Roswell Park Cancer Institute
Will Blocking a Nerve Protein Help Stop Lung Tumor Growth?
A major contributing factor to the hard-to-treat nature of lung cancer lies in the ability of tumors to suppress the patient's immune defenses. Among the foremost contributors to this dampening are the so-called ""Regulatory T cells"" or Tregs, which accumulate in lung tumors and suppress the activity of other immune cells, preventing tumor eradication. A protein called neuritin is highly produced by tumor Tregs and is important for immune suppression. We will explore how neuritin allows Treg accumulation and function in tumors, and we will determine if blocking neuritin can unleash the immune system to halt lung tumor progression.

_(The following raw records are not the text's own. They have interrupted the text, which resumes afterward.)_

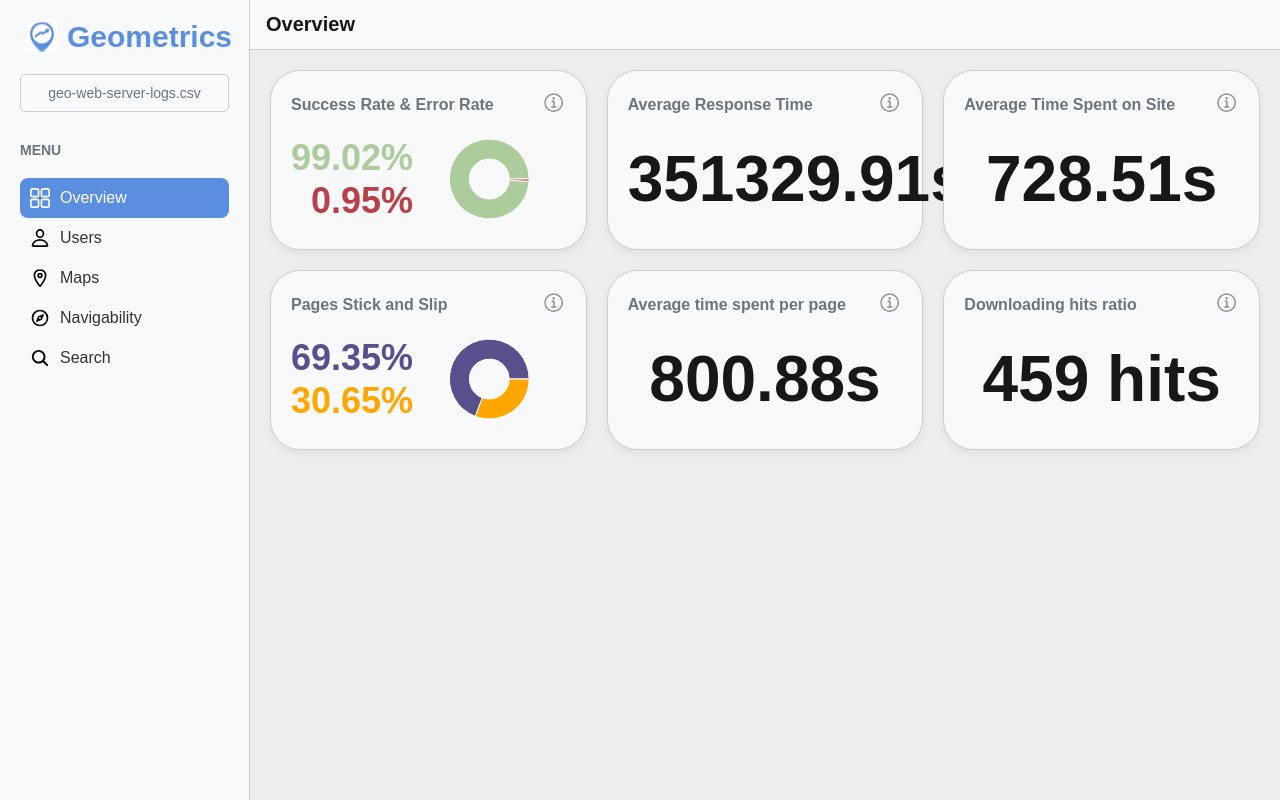
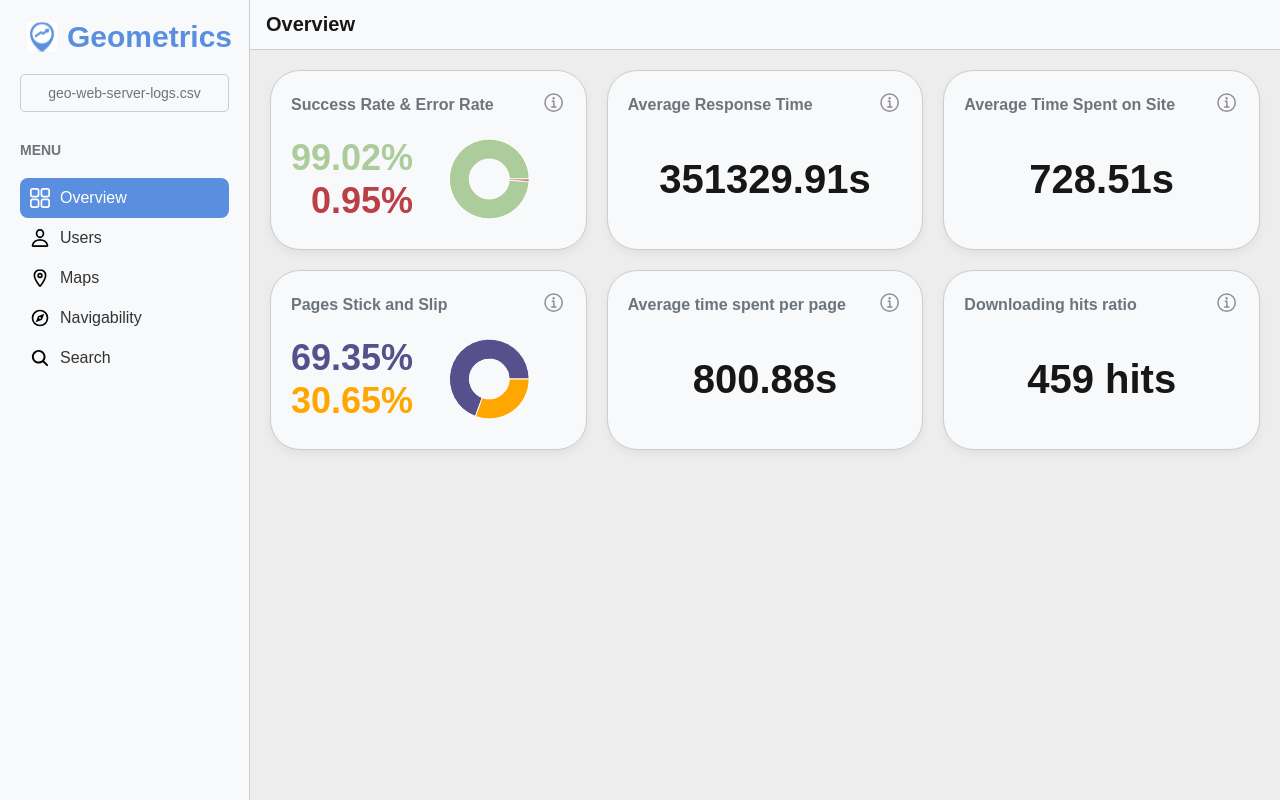
Before and after one commit to Sofia6074/Metricas_Geoportales_Maitena_Silvina_Sofia, a Next.js app in the folder frontend/: page / in a window 1280 px wide. Built offline with nearby package versions, Linux system fonts and the light colour scheme.

Commit message:
[issue-84] Adding maxSize to AutoSizeText

```diff
--- a/frontend/src/app/overview/page.tsx
+++ b/frontend/src/app/overview/page.tsx
@@ -106,7 +106,7 @@ export default function Overview() {
 
                         <Card title="Average Response Time" infoIcon className={`${styles.item2}`}>
                             <div className={styles.display}>
-                                <AutoSizeText colorVar="color-text" textAlign="center">
+                                <AutoSizeText maxSize="40px" colorVar="color-text" textAlign="center">
                                     {metrics.average_response_time.avg_response_time.toFixed(2)}s
                                 </AutoSizeText>
                             </div>
@@ -114,7 +114,7 @@ export default function Overview() {
 
                         <Card title="Average Time Spent on Site" infoIcon className={`${styles.item3}`}>
                             <div className={styles.display}>
-                                <AutoSizeText colorVar="color-text" textAlign="center">
+                                <AutoSizeText maxSize="40px" colorVar="color-text" textAlign="center">
                                     {metrics.average_time_spent_on_site.toFixed(2)}s
                                 </AutoSizeText>
                             </div>
@@ -150,7 +150,7 @@ export default function Overview() {
 
                         <Card title="Average time spent per page" infoIcon className={`${styles.item5}`}>
                             <div className={styles.display}>
-                                <AutoSizeText colorVar="color-text" textAlign="center">
+                                <AutoSizeText maxSize="40px" colorVar="color-text" textAlign="center">
                                     {metrics.average_time_spent_per_page.toFixed(2)}s
                                 </AutoSizeText>
                             </div>
@@ -158,7 +158,7 @@ export default function Overview() {
 
                         <Card title="Downloading hits ratio" infoIcon className={`${styles.item6}`}>
                             <div className={styles.display}>
-                                <AutoSizeText colorVar="color-text" textAlign="center">
+                                <AutoSizeText maxSize="40px" colorVar="color-text" textAlign="center">
                                     {metrics.downloadable_resources_hits_ratio} hits
                                 </AutoSizeText>
                             </div>
```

Update: We have made considerable progress in advancing our understanding of how neuritin expression by Tregs impacts their biology. Our findings suggest that neuritin blockade may antagonize a subset of Tregs most likely to infiltrate tumors. We are poised to confirm and expand on these findings in human lung cancer patient-derived cells. We will also test the ability of a unique anti-neuritin antibody to disrupt tumor progression and rescue anti-tumor immunity in tobacco carcinogen-induced lung cancer models.